He claims it was accidental, and I’m not going to judge that one way or the other. You can read the news articles for yourself.
But it got me thinking about how God sees us.
We in western culture tend to like to dress to impress, and sometimes dress for the role we play, even if that means, in this age of online meetings, wearing something formal on top while wearing track pants (or less) on the bottom, which will not be seen (apparently, unless you’re that Member of Parliament!).
There was a time when church-goers would wear their “Sunday best”. Whether that was because of societal pressure, common tradition, or because they believed that giving God their best in worship included their dress code, one cannot be certain.
Nowadays, the garb worn to church tends to be a combination of what’s comfortable and what’s acceptable. If you’re limiting your worship attendance to online, you might be going to church in your pajamas, or in The Altogether! And that’s okay. Because while people may judge (though they shouldn’t), God does not – or so we surmise.
I think if there is one reason why we should not be too concerned with what people wear to worship (or wear, generally), it’s that God knows what we look like naked. He sees all of us: our beauty, our flaws, our inside and our outside. And he is still head-over-heels in love with us.
When it comes to “dress to impress”, we don’t need to do that with our Creator. He knows exactly what we look like without our suit from Rosen, our blouse from Laura, or our t-shirt from Walmart. And he loves us.
So if you’re going to clothe yourself to impress God or anybody else, try this: “Don’t be concerned about the outward beauty of fancy hairstyles, expensive jewelry, or beautiful clothes.

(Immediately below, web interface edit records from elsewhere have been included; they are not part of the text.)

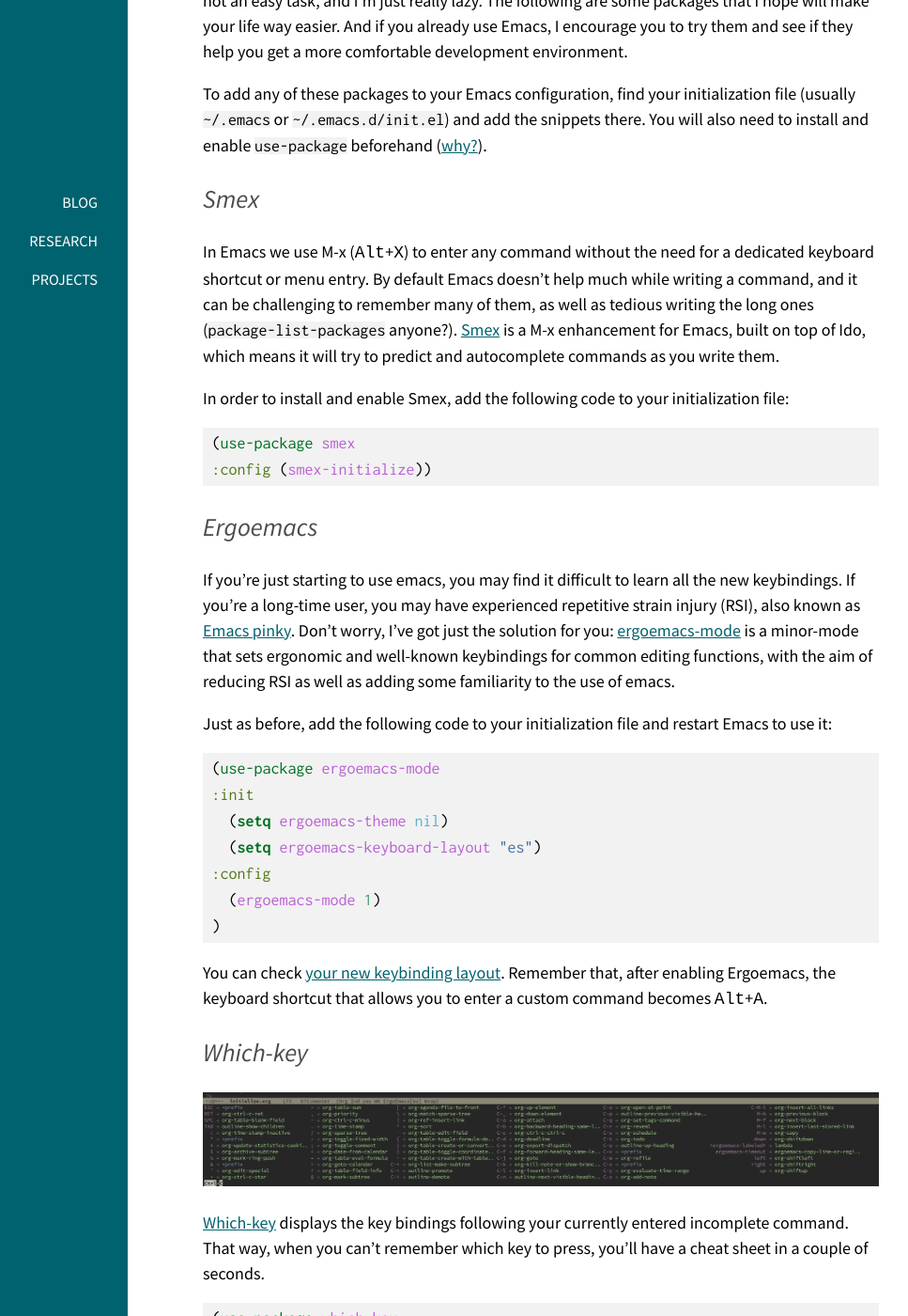
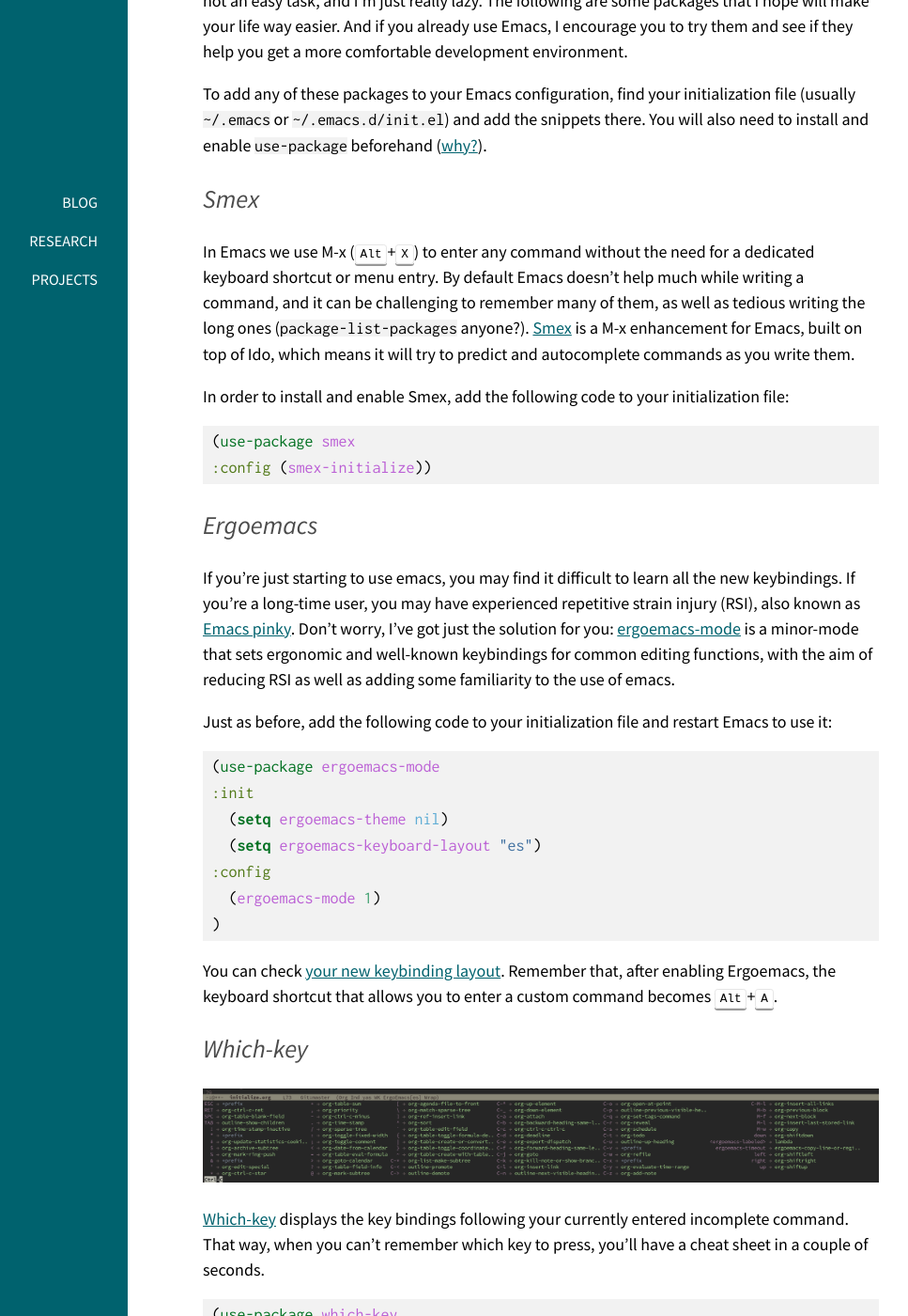
Before and after one commit to fdavidcl/fdavidcl.github.io, a Jekyll site: the page built from _posts/2017-05-05-emacs-lazy.md, in a window 1280 px wide and 1400 px high, scrolled down 275 px. Shown: the whole window at 94% size, without its empty margins (248-1215 px from the left). Built offline with Jekyll 4.4.1, drawn with Linux system fonts in a browser that asks for light colours; nearby versions of some CDN libraries.

Commit message:
Add kbd style

```diff
--- a/assets/stylesheets/default.sass
+++ b/assets/stylesheets/default.sass
@@ -148,6 +148,14 @@ body
           overflow-x: auto
           padding: .2rem .6rem
 
+        kbd
+          background: white
+          padding: .1rem .3rem
+          border: 1px solid darken($background, 10%)
+          font-size: 0.8rem
+          box-shadow: 0 2px 0 rgba(0,0,0,0.4)
+          border-radius: .2rem
+
         .note
           border: 1px solid darken($background, 10%)
           padding: 0.2rem 0.6rem
```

You should clothe yourselves instead with the beauty that comes from within, the unfading beauty of a gentle and quiet spirit, which is so precious to God” (1 Peter 3.3-4, NLT).